Scan the lines below for "citet" and copy the matches.

Change listing data
........

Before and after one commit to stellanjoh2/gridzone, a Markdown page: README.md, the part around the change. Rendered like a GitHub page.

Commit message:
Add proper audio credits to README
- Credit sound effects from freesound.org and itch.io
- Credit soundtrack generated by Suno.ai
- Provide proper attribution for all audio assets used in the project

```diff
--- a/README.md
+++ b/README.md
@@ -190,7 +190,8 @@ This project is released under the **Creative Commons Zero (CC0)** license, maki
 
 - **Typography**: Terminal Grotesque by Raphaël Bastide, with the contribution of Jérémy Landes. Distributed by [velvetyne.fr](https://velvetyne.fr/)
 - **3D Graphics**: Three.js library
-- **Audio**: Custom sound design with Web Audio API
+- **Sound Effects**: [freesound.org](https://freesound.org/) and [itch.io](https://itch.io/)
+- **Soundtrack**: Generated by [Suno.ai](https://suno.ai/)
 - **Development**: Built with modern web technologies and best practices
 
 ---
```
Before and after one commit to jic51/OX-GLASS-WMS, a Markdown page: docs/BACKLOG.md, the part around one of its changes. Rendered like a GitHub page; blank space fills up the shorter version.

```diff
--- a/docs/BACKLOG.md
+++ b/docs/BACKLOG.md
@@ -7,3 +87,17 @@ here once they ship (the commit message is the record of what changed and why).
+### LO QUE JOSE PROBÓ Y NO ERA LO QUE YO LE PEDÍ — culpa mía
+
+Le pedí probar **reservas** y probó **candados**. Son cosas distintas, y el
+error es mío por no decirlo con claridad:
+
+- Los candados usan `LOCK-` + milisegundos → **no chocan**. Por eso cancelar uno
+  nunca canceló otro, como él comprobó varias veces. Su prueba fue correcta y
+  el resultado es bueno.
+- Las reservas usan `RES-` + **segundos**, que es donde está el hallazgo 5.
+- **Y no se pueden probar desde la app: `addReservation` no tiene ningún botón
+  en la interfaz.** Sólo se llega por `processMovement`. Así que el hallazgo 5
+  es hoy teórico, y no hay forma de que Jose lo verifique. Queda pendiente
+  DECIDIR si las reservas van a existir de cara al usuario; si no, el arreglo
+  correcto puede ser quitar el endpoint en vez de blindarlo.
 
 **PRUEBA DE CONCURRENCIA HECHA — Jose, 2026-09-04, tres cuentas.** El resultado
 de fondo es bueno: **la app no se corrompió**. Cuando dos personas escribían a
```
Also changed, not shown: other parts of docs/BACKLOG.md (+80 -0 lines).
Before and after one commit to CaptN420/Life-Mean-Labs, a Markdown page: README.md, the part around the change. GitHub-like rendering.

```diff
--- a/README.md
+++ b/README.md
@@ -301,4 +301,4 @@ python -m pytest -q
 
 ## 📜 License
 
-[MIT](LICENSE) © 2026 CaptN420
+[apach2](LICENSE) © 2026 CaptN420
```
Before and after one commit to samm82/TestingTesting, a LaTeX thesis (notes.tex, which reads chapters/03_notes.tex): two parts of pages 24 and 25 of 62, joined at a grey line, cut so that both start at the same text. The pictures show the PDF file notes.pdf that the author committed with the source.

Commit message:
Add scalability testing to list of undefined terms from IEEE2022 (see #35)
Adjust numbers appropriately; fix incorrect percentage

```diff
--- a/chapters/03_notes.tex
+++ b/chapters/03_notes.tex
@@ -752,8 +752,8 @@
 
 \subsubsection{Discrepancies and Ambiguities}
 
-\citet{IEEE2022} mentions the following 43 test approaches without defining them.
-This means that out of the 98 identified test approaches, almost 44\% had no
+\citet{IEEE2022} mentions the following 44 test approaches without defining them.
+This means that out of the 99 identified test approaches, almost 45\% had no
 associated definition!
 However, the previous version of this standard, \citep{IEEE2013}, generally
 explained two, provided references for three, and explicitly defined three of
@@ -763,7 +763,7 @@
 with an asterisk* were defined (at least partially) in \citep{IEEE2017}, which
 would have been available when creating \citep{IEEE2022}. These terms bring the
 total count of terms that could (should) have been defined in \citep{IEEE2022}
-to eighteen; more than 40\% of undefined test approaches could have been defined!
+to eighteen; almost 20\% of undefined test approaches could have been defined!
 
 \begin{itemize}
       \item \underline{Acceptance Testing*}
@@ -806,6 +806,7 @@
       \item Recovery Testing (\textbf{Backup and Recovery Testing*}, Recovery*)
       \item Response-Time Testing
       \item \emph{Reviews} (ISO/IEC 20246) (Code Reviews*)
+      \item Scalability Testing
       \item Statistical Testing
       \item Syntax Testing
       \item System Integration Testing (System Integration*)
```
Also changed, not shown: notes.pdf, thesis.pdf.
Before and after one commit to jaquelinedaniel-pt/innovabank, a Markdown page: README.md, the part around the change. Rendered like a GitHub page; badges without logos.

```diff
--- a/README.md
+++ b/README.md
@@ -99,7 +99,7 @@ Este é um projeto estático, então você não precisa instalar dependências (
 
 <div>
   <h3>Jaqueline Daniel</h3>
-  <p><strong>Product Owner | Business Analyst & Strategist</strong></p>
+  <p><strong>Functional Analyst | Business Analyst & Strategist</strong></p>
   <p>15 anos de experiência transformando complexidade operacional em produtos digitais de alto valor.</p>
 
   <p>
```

........

● Solved problem
-\citet{IEEE2022} mentions the following 43 test approaches without defining them.
+\citet{IEEE2022} mentions the following 44 test approaches without defining them.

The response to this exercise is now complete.